cupcakes challenge self control

Photo by Joy; Wikimedia Commons

This post marks the second in a four-part series aimed at understanding impulse control and why it’s important when it comes to maintaining our financial health.

Last week, we looked at the “unthinking side” of impulse control: the impulsive self that operates underneath the radar of our conscious mind and makes quick decisions that sometimes get us into trouble. (Think, “Exactly how did that pack of cupcakes jump into my grocery cart without my awareness?”)

Now let’s consider the “thinking side”: the other system, called the controlled system, that makes sure the impulsive self does not always get its way. This is the systematic, logical, planful side of ourselves that makes a list long before we get to the grocery store to make sure those cupcakes don’t jump into the cart!
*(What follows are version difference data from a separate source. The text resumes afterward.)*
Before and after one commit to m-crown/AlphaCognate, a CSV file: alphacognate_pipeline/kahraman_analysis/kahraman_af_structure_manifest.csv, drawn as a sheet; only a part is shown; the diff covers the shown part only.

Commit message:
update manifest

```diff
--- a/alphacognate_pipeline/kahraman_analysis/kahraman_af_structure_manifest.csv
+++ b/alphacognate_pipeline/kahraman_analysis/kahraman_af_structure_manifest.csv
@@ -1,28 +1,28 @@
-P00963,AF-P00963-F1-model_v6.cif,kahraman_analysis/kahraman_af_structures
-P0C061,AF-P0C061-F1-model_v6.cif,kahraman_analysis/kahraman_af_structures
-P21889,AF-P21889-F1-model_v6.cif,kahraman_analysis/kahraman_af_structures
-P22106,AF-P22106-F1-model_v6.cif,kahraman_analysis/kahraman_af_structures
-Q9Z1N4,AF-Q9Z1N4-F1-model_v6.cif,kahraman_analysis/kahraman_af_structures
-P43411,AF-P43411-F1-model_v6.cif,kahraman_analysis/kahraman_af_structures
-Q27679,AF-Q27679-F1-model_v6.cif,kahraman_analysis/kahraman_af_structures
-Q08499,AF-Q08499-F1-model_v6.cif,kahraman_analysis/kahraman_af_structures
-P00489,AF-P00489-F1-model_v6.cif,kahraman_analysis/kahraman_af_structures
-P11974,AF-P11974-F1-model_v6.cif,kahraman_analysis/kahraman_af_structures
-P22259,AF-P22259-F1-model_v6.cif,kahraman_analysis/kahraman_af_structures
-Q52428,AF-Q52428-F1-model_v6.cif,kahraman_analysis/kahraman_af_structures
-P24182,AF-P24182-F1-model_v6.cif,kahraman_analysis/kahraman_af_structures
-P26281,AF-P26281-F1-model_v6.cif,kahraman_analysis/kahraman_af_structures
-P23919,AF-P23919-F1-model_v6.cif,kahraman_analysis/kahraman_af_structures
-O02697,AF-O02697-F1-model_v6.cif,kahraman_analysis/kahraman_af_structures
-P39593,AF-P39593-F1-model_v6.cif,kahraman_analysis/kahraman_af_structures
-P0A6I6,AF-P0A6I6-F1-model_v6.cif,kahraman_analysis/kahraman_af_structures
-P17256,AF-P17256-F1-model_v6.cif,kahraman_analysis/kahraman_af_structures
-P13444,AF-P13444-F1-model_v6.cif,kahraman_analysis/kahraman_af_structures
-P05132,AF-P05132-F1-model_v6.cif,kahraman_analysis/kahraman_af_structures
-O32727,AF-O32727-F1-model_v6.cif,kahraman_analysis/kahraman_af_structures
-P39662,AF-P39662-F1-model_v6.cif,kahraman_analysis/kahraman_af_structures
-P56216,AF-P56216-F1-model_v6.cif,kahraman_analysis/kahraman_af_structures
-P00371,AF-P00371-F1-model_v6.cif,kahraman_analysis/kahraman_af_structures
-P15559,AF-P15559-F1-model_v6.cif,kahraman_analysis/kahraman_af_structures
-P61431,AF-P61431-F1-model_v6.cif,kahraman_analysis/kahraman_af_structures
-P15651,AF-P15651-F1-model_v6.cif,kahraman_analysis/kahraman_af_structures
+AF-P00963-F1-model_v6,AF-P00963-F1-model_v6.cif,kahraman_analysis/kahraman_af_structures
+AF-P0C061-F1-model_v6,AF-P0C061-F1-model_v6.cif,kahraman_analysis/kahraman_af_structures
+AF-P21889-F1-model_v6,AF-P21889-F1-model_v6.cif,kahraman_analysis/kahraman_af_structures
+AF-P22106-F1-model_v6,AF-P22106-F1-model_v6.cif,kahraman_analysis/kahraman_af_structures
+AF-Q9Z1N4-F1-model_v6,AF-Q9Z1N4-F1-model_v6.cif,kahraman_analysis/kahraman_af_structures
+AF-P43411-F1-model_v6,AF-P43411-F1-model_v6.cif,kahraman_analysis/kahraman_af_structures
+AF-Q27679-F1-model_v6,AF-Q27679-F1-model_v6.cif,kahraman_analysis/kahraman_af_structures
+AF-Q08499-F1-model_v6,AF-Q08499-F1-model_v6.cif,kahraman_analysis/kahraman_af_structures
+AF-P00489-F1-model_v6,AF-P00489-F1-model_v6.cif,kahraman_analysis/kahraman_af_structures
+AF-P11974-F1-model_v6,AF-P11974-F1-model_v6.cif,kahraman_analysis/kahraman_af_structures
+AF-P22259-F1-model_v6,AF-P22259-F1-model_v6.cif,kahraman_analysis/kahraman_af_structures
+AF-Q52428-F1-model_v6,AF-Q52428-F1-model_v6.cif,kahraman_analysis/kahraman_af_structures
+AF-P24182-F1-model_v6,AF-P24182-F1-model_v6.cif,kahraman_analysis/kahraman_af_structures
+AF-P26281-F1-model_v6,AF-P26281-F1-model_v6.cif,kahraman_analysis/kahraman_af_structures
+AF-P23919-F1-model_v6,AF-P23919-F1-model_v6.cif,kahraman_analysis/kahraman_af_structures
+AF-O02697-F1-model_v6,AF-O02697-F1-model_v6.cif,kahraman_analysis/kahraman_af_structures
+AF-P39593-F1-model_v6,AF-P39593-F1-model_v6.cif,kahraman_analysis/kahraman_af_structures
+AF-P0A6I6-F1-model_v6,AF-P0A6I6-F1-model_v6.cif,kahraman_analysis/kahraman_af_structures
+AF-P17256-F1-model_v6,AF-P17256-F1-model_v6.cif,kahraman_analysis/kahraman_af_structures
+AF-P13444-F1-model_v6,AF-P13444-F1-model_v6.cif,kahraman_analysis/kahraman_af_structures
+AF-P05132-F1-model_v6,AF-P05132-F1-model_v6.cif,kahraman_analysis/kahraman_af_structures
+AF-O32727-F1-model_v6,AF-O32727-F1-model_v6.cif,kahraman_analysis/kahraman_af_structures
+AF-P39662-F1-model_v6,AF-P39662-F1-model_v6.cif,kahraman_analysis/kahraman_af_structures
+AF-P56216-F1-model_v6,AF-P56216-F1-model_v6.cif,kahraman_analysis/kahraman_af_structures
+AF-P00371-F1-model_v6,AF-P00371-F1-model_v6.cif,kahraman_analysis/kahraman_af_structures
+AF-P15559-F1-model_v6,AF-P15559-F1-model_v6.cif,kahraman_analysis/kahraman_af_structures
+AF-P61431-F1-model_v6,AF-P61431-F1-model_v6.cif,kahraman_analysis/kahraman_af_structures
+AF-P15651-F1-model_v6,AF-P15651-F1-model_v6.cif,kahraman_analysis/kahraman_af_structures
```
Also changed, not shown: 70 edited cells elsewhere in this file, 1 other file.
It’s the side of ourselves that can think through things using language and reflection and can identify what is going to be best for our overall health and well-being down the road. This side is interested in saving rather than impulsively splurging. It is engaged in thoughtful research into investment products rather than acting on a random tip from the guy at the office water cooler.

What are the components of this controlled system? There are probably many, but science has uncovered at least three components so far: (1) learning history, (2) working memory, and (3) inhibitory control.

First, we know that there are certain learning activities that may help children build skills in self-discipline that will come in handy later in life. For example, activities such as music lessons and organized sports may help children learn to follow directions and control impulses. There is even some evidence that self-discipline can be strengthened in children through games such as “Touch Your Toes!”, which requires children to touch their heads when the leader says “Touch your toes,” and to touch their toes when the leader says “Touch your head.”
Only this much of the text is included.